# PROBLEM STATEMENT
Filter the entries for the word "Represents". Copy each line in which it occurs.

# RECORDS TO PROCESS
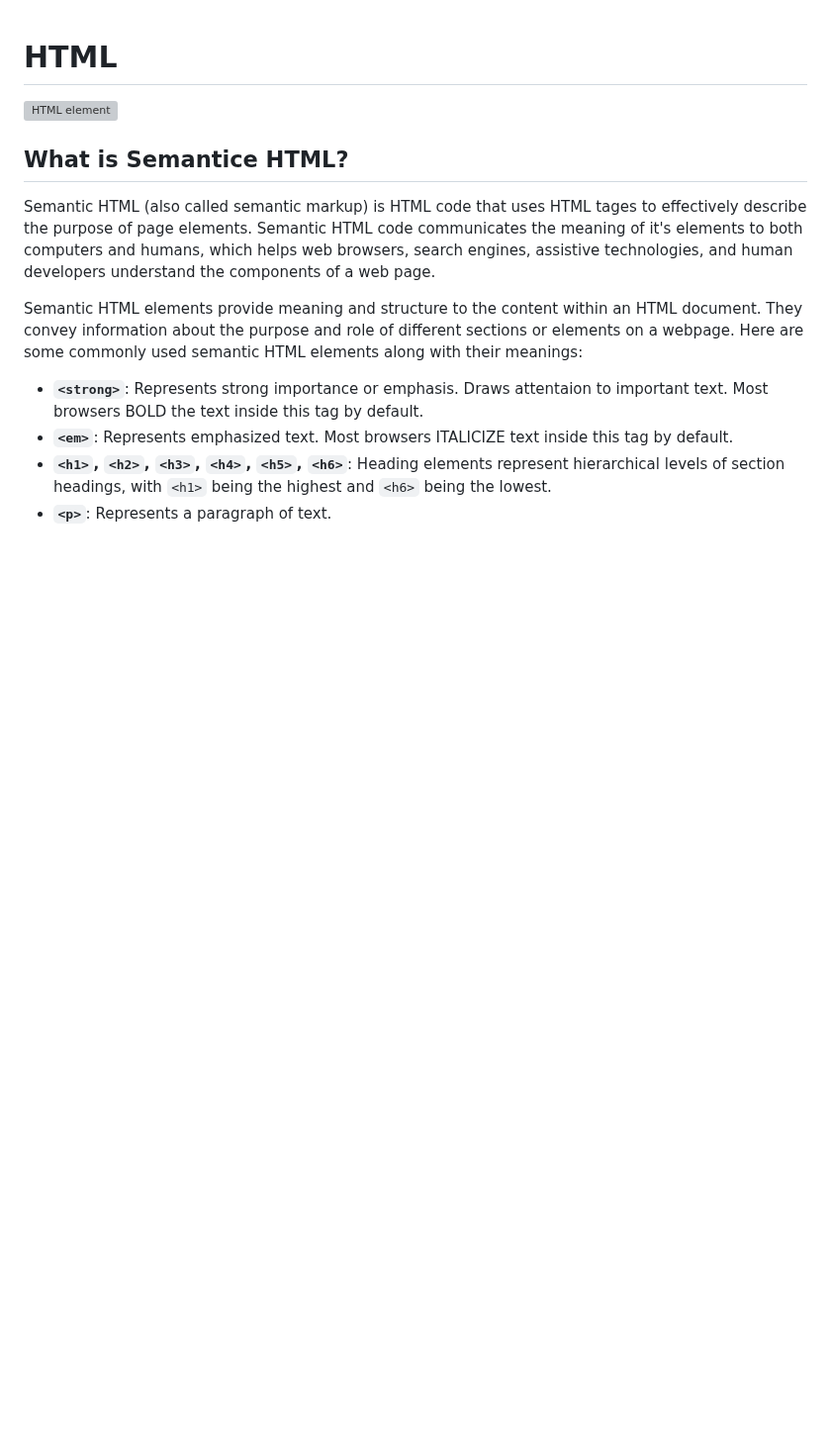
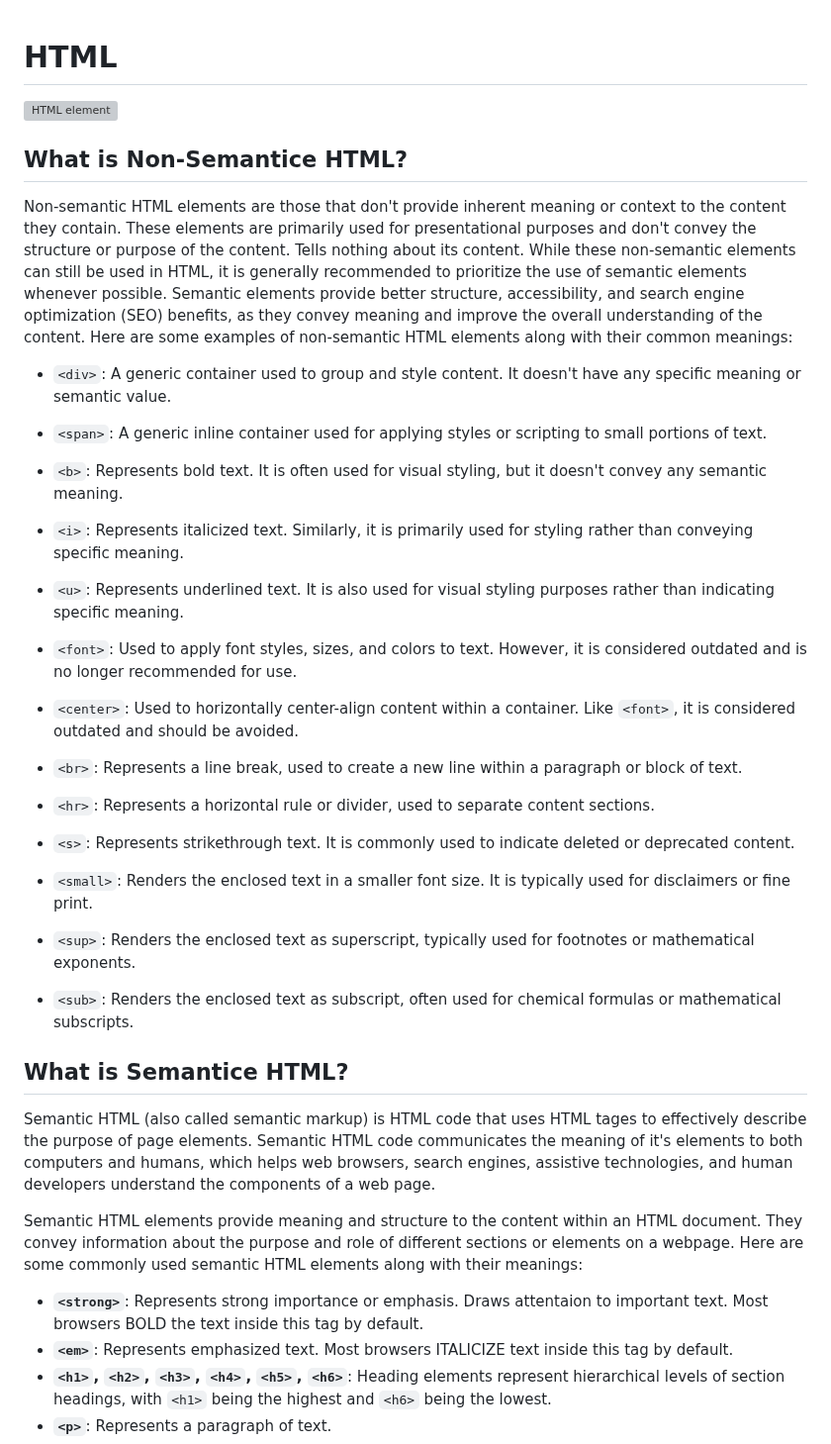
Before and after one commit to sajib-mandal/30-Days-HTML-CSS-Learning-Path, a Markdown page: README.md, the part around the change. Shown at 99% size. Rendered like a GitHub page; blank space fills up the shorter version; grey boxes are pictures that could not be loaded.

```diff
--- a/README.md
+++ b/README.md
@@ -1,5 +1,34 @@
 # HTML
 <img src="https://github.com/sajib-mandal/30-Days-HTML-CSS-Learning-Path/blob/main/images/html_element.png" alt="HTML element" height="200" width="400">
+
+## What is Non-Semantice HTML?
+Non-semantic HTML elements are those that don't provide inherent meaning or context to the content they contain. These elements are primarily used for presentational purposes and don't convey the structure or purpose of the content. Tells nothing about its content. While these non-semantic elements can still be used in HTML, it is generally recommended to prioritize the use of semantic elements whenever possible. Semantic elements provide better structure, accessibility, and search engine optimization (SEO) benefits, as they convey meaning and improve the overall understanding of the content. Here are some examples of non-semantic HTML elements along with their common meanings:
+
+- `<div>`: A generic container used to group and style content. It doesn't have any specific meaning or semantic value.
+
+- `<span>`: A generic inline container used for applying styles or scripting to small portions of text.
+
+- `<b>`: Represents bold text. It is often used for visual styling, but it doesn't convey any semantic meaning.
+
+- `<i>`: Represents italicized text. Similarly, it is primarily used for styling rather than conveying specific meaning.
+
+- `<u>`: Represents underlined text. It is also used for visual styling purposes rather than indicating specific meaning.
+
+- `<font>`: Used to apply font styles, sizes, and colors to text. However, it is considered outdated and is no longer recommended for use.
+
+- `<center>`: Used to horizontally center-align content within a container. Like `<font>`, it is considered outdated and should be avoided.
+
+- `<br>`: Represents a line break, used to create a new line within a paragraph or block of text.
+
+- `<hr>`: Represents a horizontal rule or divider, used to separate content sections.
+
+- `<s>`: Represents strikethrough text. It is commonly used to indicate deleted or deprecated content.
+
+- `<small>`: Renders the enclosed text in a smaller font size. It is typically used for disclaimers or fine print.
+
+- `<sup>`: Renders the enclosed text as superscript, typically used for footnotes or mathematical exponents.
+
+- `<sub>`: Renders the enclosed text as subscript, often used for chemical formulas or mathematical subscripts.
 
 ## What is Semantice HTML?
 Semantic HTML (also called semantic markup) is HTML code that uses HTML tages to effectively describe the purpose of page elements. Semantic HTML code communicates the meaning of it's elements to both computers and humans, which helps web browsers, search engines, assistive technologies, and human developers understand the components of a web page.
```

---

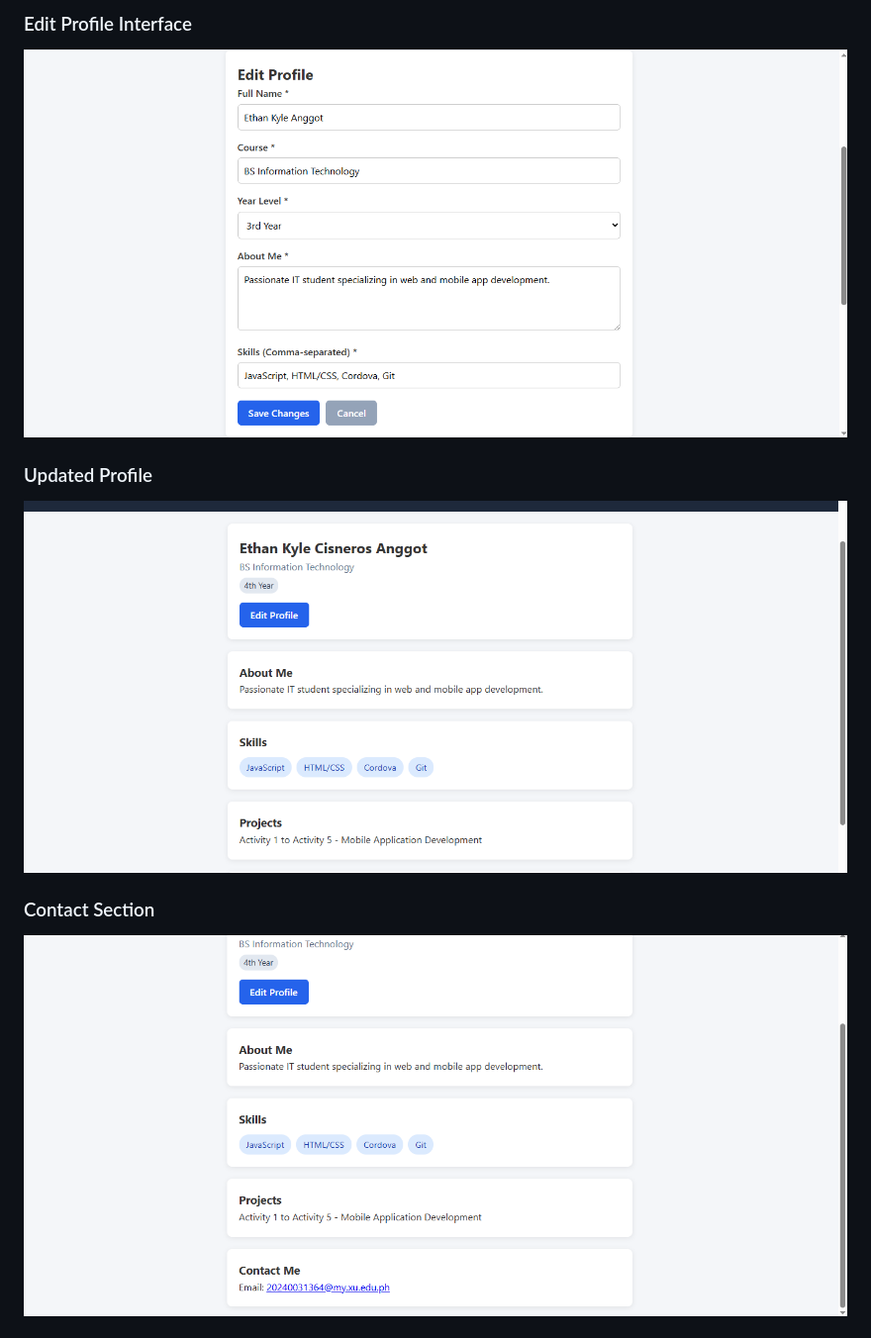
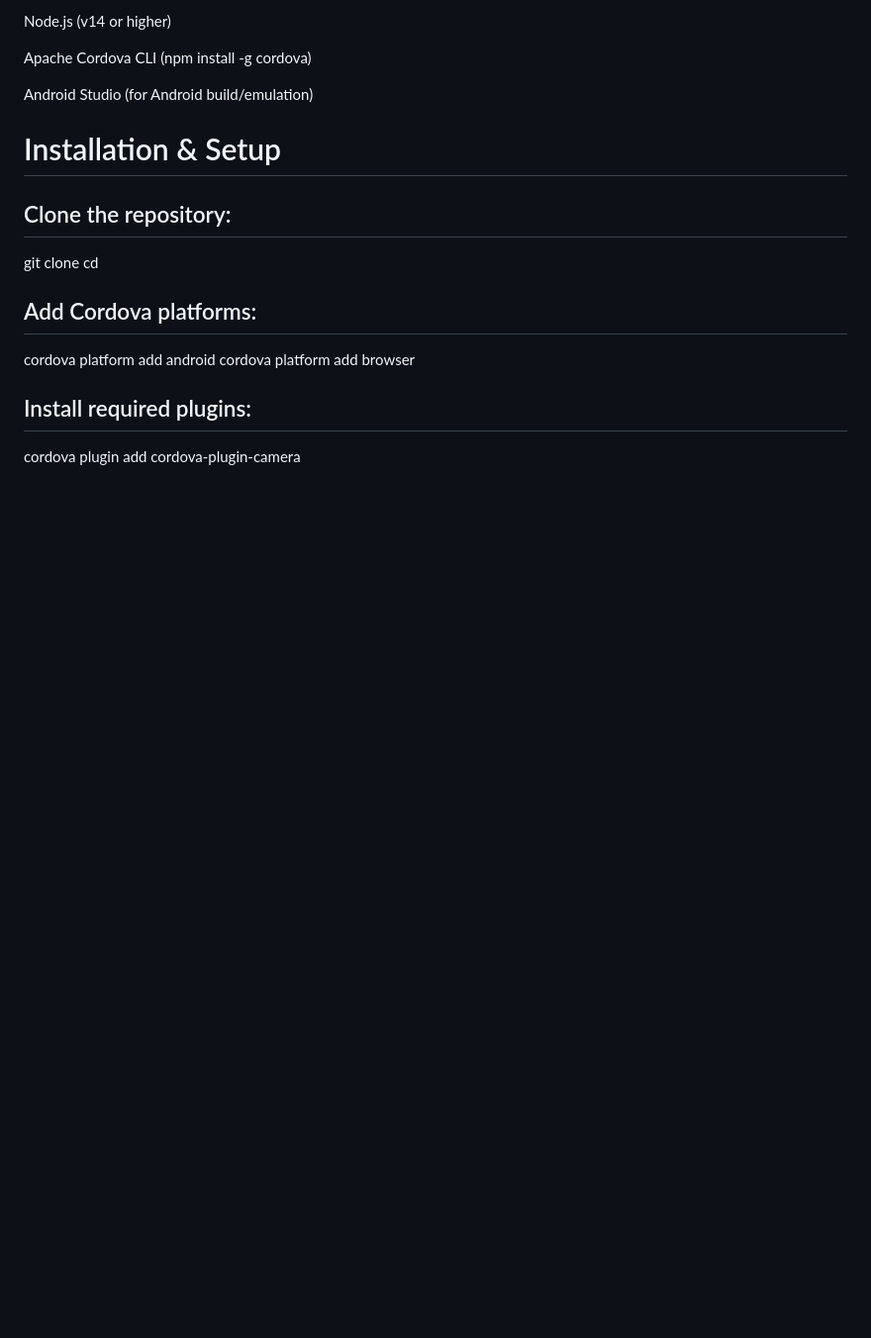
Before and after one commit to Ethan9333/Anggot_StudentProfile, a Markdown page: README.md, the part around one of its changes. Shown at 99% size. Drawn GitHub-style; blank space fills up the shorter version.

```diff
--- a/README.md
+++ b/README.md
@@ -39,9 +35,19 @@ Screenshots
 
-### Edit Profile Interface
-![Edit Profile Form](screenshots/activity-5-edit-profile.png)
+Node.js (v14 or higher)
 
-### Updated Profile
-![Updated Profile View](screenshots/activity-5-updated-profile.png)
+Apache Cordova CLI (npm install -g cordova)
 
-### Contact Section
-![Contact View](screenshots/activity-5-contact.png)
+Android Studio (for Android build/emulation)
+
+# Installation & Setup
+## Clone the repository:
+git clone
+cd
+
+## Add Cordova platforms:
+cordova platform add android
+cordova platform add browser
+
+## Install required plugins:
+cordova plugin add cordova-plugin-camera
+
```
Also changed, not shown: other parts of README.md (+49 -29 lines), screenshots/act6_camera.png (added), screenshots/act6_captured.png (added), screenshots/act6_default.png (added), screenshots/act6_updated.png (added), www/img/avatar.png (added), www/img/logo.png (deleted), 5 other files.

==

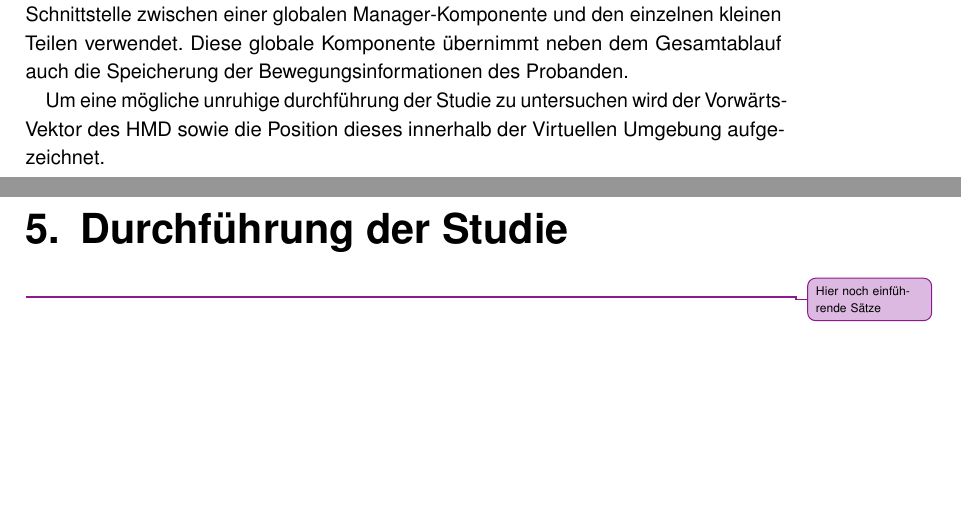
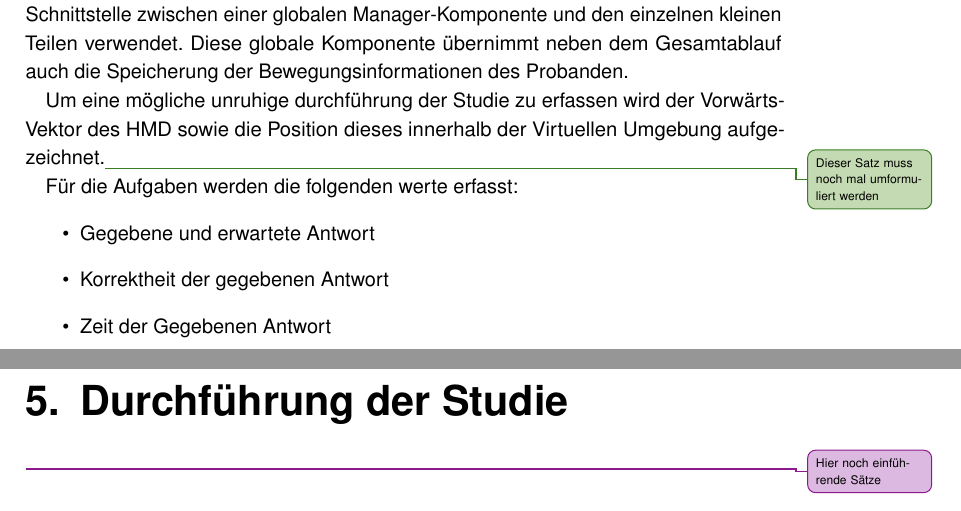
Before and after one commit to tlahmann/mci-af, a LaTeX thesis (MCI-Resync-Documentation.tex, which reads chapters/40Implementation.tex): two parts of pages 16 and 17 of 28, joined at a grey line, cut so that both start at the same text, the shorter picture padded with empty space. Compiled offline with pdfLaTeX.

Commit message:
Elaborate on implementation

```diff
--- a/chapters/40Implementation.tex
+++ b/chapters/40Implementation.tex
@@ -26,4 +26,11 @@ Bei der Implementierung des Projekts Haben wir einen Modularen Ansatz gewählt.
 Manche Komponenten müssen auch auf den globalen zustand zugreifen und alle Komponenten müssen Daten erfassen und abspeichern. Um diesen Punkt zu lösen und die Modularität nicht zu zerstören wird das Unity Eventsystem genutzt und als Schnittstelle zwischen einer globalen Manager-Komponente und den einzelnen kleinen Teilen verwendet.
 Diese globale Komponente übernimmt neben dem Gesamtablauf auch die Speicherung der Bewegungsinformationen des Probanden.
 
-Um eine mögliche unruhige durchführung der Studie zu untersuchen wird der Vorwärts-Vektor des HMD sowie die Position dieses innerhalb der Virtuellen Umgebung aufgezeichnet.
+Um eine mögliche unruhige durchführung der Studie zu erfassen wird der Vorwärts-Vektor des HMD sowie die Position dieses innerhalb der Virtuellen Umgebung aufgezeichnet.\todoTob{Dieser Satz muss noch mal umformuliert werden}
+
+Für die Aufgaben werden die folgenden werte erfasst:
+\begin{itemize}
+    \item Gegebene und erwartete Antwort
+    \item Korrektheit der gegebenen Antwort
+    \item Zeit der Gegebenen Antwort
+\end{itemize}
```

# SOLUTION TO THIS TASK
+- `<b>`: Represents bold text. It is often used for visual styling, but it doesn't convey any semantic meaning.
+- `<i>`: Represents italicized text. Similarly, it is primarily used for styling rather than conveying specific meaning.
+- `<u>`: Represents underlined text. It is also used for visual styling purposes rather than indicating specific meaning.
+- `<br>`: Represents a line break, used to create a new line within a paragraph or block of text.
+- `<hr>`: Represents a horizontal rule or divider, used to separate content sections.
+- `<s>`: Represents strikethrough text. It is commonly used to indicate deleted or deprecated content.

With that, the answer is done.